‘Devil, let’s us have some fun,
You stab me with your pitchfork
And I’ll shoot you with my gun
When you lose your money, learn to lose
Well, Stack says to The Devil,
‘Put your pitchfork on the shelf,
I’m a bad man they call Stackalee
I’m gonna rule hell by myself
When you lose your money, learn to lose
The song is filled imagery from the world of craps shooting—the ultimate experience of fortune and misfortune—and it never ceases to delight me. Van Ronk’s hard-earned skills at finger-picking are on display here in a yeoman’s display of steady rhythm and brief counterpoints.
“Mr. Noah” is a cute song for children about you-know-who, and I definitely prefer the more adult, sexier “Come Back, Baby” that follows. This is an old Walter Davis song covered by dozens, most notably Ray Charles and Aretha Franklin. Davis was a piano player, and his version is definitely more late night bar with only one lonely guy in the place drowning his sorrows in whatever Joe’s pouring. Van Ronk’s version sounds like he’d just read Thoreau, delivering his plea to his lost love in a tone of quiet desperation, in a glorious display of vulnerability.
Folksinger comes to a close with the one song I don’t care for. “Poor Lazarus” is a modification of the traditional “Po’ Lazarus,” a work song about another bad ass. Unlike “Stackalee,” this song drags on too long, and its placement after the very still “Come Back, Baby” was a curious decision. I usually pick up the needle after “Come Back, Baby” and pronounce myself a happy camper.

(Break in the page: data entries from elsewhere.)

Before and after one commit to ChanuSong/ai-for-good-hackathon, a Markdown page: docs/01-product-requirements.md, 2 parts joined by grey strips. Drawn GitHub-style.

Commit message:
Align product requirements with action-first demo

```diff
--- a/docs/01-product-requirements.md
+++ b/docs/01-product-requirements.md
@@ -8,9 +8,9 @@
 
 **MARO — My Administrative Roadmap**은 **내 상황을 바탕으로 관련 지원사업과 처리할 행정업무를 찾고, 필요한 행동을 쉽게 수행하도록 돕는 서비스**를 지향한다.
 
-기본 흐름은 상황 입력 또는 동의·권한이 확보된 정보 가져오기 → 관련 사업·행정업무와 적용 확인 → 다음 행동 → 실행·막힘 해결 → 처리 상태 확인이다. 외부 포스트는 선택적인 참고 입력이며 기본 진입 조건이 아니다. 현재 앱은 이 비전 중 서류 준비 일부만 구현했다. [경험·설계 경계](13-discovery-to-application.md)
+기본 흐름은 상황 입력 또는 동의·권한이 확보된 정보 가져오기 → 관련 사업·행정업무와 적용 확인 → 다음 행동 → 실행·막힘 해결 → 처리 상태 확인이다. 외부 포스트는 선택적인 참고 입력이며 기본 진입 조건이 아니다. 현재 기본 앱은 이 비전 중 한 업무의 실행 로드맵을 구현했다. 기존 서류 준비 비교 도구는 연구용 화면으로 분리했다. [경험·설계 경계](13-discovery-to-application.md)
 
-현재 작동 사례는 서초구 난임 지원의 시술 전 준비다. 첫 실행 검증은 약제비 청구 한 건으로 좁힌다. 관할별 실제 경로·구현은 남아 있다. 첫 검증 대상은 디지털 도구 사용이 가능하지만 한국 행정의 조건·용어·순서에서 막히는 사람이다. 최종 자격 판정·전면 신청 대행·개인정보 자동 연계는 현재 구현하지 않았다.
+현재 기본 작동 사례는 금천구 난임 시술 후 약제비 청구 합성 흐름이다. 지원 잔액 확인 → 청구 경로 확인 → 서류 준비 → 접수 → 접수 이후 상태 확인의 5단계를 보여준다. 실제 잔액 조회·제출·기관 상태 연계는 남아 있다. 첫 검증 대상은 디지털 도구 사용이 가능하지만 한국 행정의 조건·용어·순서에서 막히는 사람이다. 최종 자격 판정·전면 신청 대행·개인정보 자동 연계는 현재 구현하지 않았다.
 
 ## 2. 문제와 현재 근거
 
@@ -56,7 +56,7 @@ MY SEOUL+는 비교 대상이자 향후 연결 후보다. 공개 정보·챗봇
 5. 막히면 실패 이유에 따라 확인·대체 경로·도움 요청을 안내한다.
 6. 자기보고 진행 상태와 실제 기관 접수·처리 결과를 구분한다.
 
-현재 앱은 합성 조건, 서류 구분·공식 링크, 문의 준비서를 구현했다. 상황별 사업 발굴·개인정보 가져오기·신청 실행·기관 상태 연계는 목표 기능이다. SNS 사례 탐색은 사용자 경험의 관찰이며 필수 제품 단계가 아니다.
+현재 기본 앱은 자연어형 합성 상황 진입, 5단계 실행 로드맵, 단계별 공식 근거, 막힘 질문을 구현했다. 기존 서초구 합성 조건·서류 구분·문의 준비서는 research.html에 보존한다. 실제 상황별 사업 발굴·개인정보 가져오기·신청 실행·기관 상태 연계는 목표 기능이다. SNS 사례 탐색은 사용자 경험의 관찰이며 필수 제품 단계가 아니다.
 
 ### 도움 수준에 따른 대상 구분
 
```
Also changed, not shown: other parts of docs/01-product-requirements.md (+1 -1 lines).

Before we leave Folksinger, let us deal with the elephant in the room: Dave Van Ronk was a white guy who sang a lot of black music. Rock is full of singers who have attempted with varying degrees of success to emulate African-American vocalists. While I guess the old saw that imitation is flattery has some value, I think it’s a bit off the mark when it comes to this subject, and way off the mark when it comes to Dave Van Ronk. The more effective imitators attempt to immerse themselves in the feelings they hear in the original singer’s voice, and some are quite effective at it. I don’t think early McCartney was trying to “whitewash” Little Richard the way Pat Boone whitewashed Fats Domino—he heard a terribly exciting voice and wanted to capture that excitement.
Dave Van Ronk took it one step further: his goal was to immerse himself in the black person’s experience and connect through empathy. A passionate socialist, he understood his own white privilege well enough to know that sitting around a feeling guilty about the historical developments that put white people in positions of power was a useless, self-indulgent exercise. Singing the songs from the African-American tradition helped him understand the experience, and the gift of a powerful, sandpapery voice made him a natural for interpreting those undeniably powerful songs.
Folksinger in many ways is a brave attempt at bridging the racial divide, but I’m pretty sure that was not Dave Van Ronk’s intent. He was simply fascinated by the music and wanted to interpret it to the best of his ability, to satisfy his own needs for development and maybe make a few listeners stop and think for a moment. The end result was this masterpiece of American folk, a paean to the gift of empathy and understanding.